* _Task description_: Go line by line through the data below and work out how many lines contain "from"; the answer is that number alone.

Saved entries
- - -
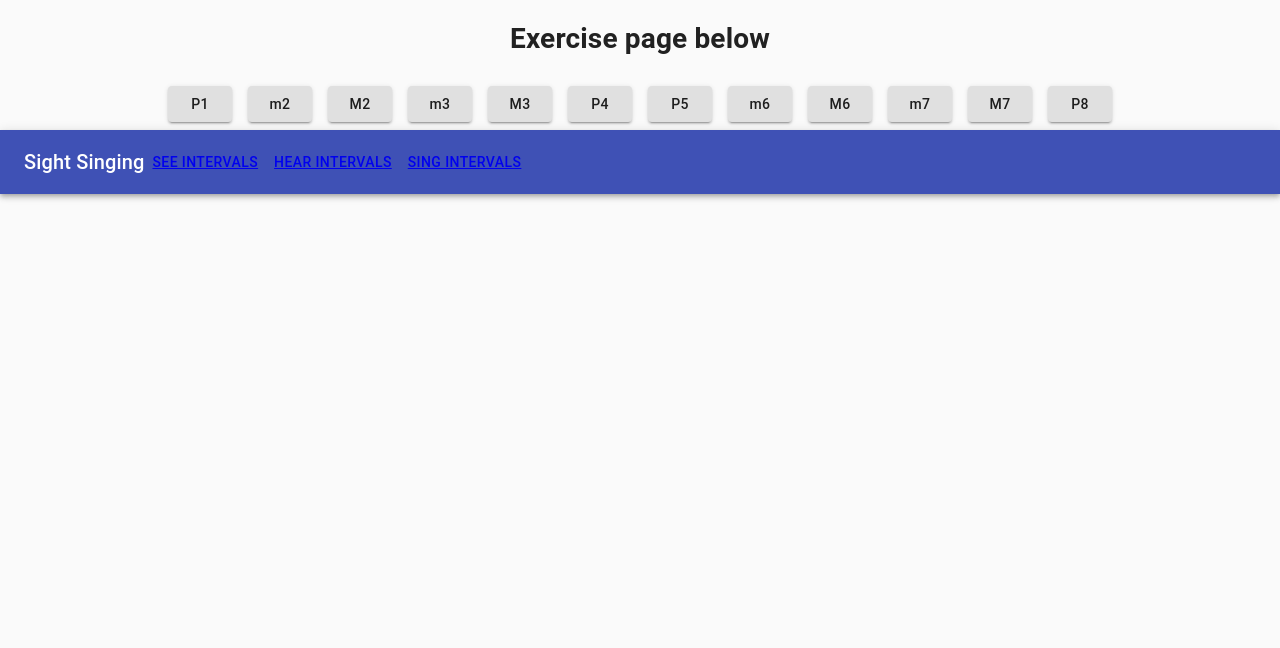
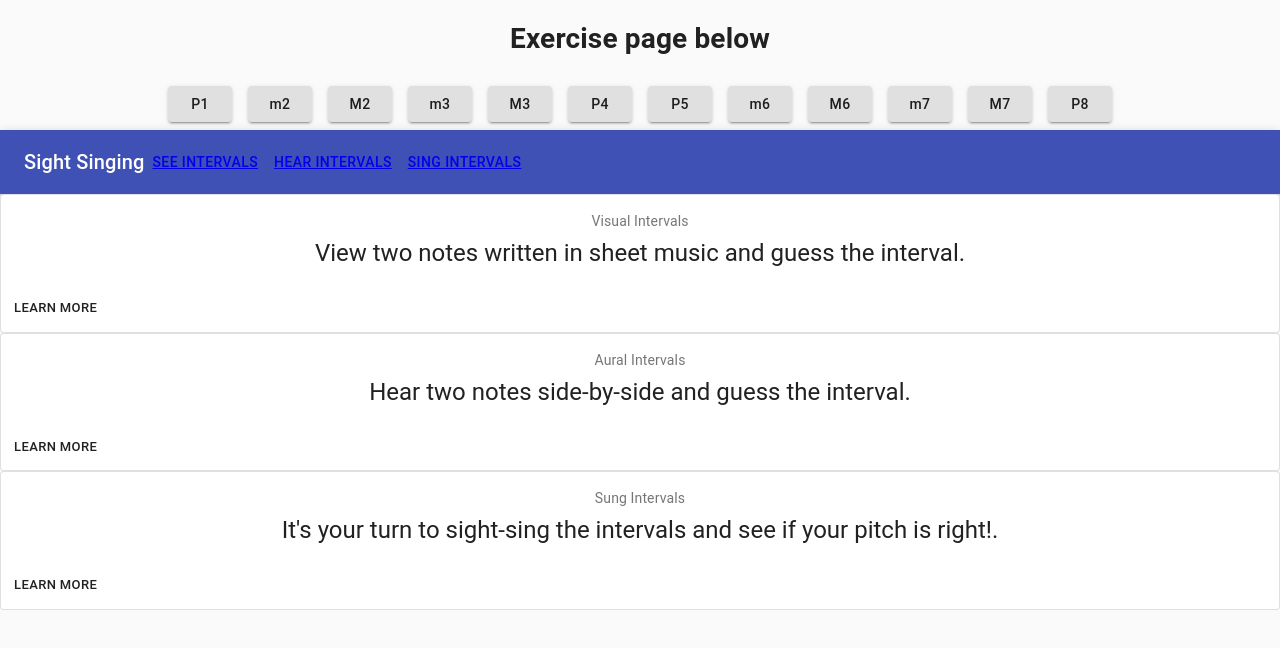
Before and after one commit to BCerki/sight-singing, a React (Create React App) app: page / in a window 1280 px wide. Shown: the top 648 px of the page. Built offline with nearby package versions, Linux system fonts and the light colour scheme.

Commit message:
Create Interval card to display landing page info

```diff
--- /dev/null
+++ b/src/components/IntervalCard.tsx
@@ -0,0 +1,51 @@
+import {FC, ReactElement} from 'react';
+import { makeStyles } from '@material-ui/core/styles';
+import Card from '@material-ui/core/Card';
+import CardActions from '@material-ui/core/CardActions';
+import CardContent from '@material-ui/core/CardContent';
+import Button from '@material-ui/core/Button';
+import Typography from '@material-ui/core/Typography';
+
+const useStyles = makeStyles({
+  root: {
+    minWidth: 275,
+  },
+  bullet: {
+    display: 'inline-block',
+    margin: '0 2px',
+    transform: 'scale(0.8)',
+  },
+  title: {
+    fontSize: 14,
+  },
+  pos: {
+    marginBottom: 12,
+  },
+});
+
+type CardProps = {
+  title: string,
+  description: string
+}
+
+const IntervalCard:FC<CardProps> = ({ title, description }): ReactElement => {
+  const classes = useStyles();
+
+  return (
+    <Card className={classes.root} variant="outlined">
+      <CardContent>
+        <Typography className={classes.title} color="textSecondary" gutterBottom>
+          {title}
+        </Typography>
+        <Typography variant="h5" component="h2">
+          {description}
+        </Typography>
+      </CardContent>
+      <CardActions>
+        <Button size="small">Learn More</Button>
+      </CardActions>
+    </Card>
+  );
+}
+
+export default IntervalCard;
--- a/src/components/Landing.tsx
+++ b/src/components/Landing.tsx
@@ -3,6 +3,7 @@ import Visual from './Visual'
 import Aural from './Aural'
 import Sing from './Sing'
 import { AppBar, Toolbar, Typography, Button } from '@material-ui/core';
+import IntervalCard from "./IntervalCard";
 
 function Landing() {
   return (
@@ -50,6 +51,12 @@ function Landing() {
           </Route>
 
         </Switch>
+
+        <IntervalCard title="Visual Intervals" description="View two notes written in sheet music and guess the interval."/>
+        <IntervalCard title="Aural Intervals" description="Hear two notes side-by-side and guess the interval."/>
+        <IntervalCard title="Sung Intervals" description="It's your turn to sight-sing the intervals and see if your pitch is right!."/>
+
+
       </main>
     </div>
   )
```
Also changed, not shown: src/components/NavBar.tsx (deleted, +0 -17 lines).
- - -
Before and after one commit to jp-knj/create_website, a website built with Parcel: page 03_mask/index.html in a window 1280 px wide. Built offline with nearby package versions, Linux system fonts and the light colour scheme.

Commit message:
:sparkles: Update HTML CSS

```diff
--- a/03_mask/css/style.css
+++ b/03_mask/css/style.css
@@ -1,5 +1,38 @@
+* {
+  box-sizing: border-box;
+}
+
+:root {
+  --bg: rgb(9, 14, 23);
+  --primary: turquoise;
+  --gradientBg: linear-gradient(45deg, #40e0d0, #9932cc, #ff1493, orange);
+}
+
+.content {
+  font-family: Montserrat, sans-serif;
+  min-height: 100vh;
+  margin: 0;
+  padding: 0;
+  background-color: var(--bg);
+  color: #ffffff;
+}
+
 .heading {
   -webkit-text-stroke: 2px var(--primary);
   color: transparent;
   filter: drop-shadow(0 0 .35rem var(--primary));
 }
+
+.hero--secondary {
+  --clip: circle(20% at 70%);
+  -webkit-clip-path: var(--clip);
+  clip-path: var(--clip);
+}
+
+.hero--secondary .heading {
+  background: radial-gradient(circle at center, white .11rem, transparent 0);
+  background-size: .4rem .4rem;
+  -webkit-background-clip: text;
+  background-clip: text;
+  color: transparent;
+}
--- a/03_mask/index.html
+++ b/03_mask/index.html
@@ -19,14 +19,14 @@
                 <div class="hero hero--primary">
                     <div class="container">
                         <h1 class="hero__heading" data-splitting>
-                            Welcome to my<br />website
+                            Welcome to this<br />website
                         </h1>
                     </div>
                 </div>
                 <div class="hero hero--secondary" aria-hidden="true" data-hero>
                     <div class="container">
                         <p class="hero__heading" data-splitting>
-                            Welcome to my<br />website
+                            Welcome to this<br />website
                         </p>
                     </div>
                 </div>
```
- - -
* _Written solution_: 12